Right now couture is the subject of intense scrutiny. There are those who believe that couture is an arcane mode of dress that should be taken out of fashion week circulation or at a minimal undergo a large restructuring. And yet it is perhaps ironic that in some ways the obstinate criticism and the overt examination of couture actually confirms its value and purpose for the preservation of the future of fashion and the choices women make. For example, one might argue that the extreme polarity of couture is what anchors the varying style and quality of fashion.
The history of couture draws forth images of french sophisticates and society figures of the wealthy elite, ladies in waiting burdened by fabric and patriarchal dependency. Basically, a time of the past that is no longer relevant.
And yet the Paris shows continue to warrant undying coverage and attention each season.
In fact, the public’s attraction to couture has spurned a movement in the fashion industry to create couture-like garments in appearance, that are more like ready-to-wear in quality, and are available at cost for public consumption.
Of course the challenge in the industry is the use of the word couture. The very term haute couture is tightly regulated by French law and membership in its governing body, the Chambre Syndicale de la Haute Couture, and is restricted to a handful of fashion houses.
The Metropolitan Museum of Art in New York announced the new theme for the 2016 Costume institute exhibition: “Manus x Machina: Fashion in an Age of Technology”. The upcoming exhibition will focus on the dichotomy between handmade haute couture and machine-made fashion. Based upon press quotes the exhibition intends to challenge the strictures of the standards set by the French Haute Coutre Syndication focusing on the idea that the Chambre of Haute Couture celebrates traditional codes, rituals and gender divisions which prohibit couture from becoming truly modern.
It is unfortunate that couture carries the stain of being totally out of step in a modern world. The arguments range from the time and skill restraints required to meet couture standards (a couture approved garment may require hundreds of hours and a minimum number of seamstress skill-sets) to the gender and social biases inherently instilled in the practice, specifically the conceptual and cultural boundaries in which couture is perceived to be oblivious.
In argument against couture; the Fashion industry has gone through several evolutions experiencing waves of counterculture, new styles and techniques, diverse young designers, and ever-growing revenue. Aided by globalization in general, the world has seen a diversification and intensification of flows – digital, physical, and human, growing in force and speed since the 1960s. And yet couture remains fundamentally unchanged.

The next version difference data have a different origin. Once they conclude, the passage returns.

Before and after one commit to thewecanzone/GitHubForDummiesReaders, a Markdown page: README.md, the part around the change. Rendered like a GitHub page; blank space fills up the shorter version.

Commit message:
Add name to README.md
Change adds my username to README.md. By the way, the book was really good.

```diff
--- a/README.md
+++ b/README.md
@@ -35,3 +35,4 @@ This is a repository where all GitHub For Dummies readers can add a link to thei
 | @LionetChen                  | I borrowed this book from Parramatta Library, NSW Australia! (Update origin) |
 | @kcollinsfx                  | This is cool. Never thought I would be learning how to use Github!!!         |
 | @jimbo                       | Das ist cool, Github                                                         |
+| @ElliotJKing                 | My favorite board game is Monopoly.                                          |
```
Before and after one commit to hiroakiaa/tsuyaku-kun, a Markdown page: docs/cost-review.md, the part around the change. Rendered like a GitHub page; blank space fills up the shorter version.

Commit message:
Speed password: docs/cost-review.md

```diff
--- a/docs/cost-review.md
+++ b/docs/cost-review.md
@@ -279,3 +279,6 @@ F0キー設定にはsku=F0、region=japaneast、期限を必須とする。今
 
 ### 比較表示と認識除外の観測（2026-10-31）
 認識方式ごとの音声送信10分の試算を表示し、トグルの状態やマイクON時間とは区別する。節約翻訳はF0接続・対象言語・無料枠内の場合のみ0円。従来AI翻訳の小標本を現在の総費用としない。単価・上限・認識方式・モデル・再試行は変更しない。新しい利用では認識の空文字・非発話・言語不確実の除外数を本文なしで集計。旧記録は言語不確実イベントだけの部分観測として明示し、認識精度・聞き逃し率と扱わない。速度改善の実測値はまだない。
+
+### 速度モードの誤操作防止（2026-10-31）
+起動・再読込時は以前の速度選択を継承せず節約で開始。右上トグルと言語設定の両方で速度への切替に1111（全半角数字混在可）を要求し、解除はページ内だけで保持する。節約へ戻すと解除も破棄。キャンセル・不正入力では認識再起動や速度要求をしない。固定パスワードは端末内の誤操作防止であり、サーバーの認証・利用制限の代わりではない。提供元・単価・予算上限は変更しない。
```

But I challenge the idea of fashion needing to be fast to be modern. The fashion industry’s fast fashion mentality is of alarm. Fast fashion has impacted the industry mindset of what constitutes a successful collection which impacts the perceptions of what makes a successful designer. As you can imagine artistic expression is falling by the wayside in favor of shock value. Other side-effects are the sordid marketing practices by PR to garner exposure and the unsustainable business practices used to meet consumer demands.
This only reinforces that haute couture needs protection to preserve the future of fashion beyond the looming crash from the constant change of trends in fast fashion. In a world that is increasingly digital and manufactured — and thus infinitely replicable — couture is a singular artisanal craft that, honestly, should be abandoned before sacrificed.
Designers are the ones who can challenge the idea that couture is not modern. In fact many of the Fall 2015 couture shows blurred the line between ready-to-wear and haute couture. This was accomplished by designers thinking outside the box creating intricate pieces that met the standards of couture and were wearable. Elie Saab and Alexis Mabille are two young designers known for ready-to-wear-couture; Fendi is another example.
And while couture is not on trend with the hyper-sensitive online world or to those few voices that intimate couture is for women surrounded by maids whose only preoccupation in life might be an immaculate coif or a desire to shine as the irreproachable arm candy of their affluent husbands, I portend that Couture is still very relevant to the women of today whose desire is to dress in fashion for the life they want to lead. Couture is the only mode of dress, similar to a tailored suit from Saville Row, that is designed to make that woman shine. Because couture is about the artistry, the craft, the beauty, the color and the possibility.
And it is about wealth.
And in modern times what does a powerful wealthy woman wear?
Unfortunately the ideas of modernity, synonymous with technology and velocity, might be the thing to actually make couture obsolete. Or maybe the word ‘modern’ is simply too singularly defined.